Task input =
--- START ---
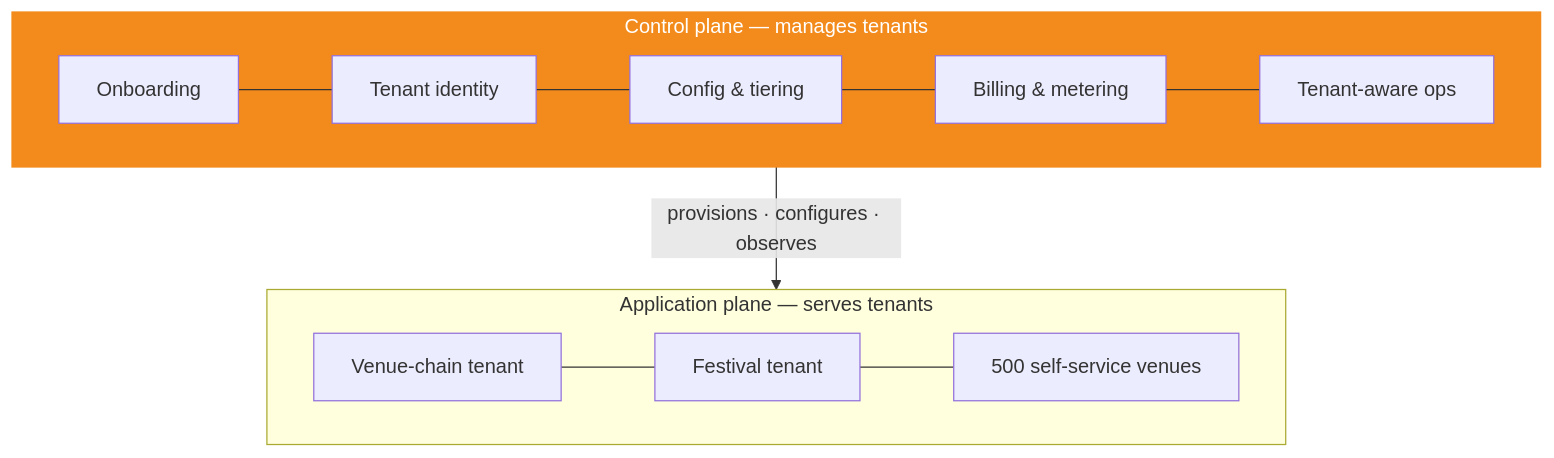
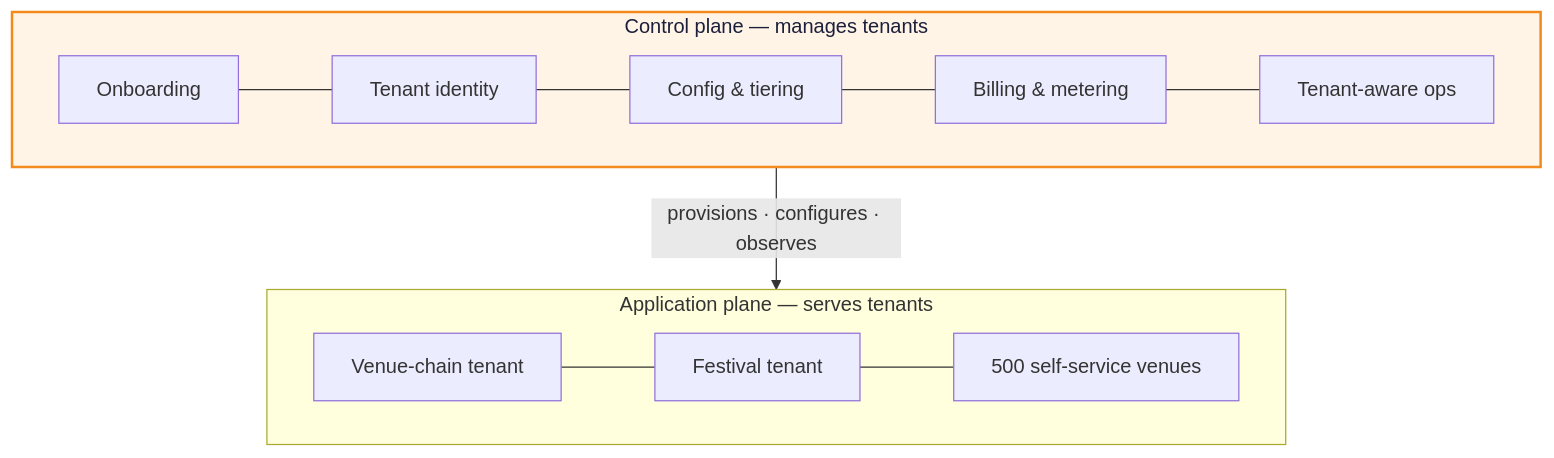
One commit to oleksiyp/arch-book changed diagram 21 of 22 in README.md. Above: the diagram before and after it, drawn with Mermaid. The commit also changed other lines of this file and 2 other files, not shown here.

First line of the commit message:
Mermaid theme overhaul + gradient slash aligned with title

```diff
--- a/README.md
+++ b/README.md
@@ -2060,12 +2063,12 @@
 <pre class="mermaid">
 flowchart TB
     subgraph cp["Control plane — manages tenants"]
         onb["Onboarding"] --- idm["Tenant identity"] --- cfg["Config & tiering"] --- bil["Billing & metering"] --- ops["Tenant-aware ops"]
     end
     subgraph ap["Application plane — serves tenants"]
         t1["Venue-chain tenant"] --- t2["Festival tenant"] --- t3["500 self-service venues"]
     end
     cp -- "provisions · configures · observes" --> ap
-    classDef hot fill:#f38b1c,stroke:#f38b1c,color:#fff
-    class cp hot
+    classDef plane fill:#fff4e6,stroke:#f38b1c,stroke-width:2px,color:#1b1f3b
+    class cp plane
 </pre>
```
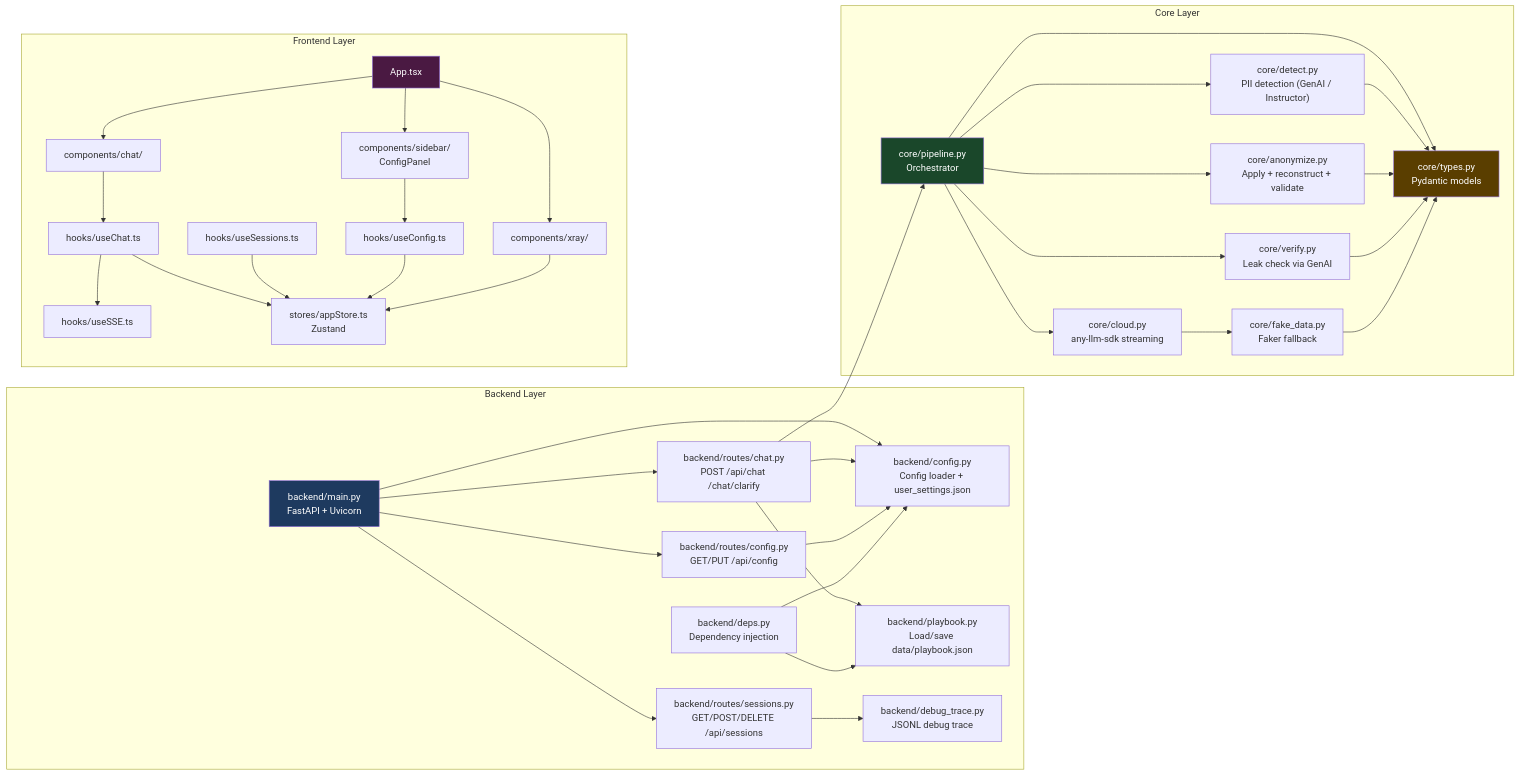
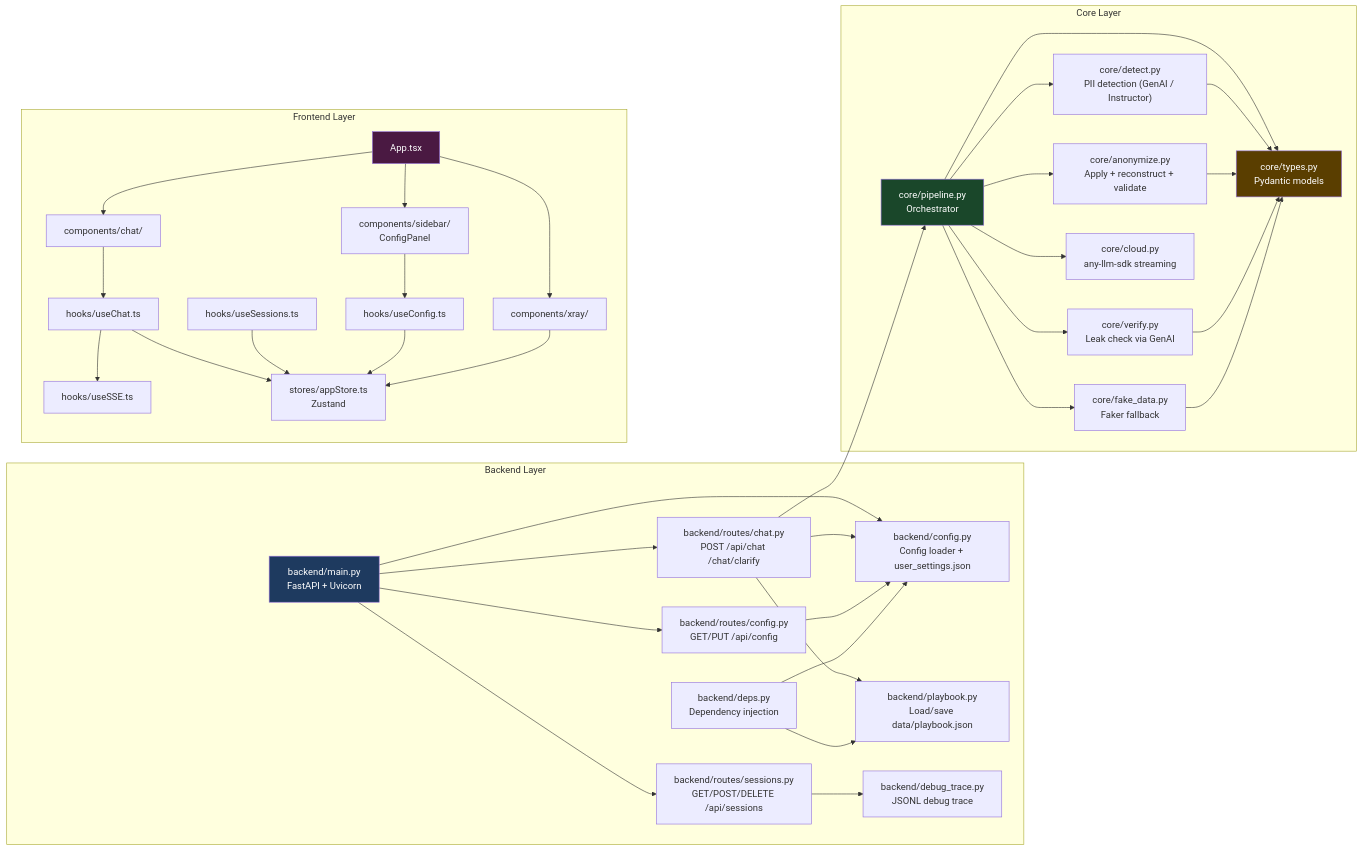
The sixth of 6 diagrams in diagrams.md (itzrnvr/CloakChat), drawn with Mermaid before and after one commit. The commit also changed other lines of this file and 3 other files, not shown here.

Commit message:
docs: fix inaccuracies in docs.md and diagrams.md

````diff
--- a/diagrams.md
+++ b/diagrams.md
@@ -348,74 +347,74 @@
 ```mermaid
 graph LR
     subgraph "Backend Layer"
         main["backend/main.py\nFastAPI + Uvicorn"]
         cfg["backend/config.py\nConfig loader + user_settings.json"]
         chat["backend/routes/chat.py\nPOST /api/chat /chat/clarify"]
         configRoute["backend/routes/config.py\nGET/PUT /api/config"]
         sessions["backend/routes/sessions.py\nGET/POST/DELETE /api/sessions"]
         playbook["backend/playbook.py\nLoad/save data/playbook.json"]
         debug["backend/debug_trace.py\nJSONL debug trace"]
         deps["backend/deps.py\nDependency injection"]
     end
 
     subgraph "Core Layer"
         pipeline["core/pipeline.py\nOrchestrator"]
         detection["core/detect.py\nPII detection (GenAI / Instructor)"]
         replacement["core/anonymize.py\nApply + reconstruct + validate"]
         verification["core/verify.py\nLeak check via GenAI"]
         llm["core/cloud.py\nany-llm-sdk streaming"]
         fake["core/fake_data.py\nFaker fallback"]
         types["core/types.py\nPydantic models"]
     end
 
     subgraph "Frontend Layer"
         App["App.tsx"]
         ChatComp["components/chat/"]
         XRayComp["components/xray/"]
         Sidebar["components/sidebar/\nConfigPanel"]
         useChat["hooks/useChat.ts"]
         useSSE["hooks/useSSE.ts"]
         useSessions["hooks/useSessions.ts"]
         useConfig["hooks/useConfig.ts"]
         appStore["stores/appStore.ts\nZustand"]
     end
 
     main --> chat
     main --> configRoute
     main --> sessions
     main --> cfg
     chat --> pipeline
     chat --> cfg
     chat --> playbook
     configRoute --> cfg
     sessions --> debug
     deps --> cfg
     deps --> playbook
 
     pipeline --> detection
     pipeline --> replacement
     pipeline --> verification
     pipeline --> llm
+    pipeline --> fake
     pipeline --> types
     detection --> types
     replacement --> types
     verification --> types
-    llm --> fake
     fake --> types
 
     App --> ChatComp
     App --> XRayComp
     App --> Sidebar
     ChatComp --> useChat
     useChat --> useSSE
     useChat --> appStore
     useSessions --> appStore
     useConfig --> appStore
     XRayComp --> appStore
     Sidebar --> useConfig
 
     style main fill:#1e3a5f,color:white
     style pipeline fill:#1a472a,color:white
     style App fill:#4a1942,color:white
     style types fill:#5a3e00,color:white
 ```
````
--- END ---
Task description = Find every line with "style" in the listing and state how many there are, nothing else.

Answer to this problem = 4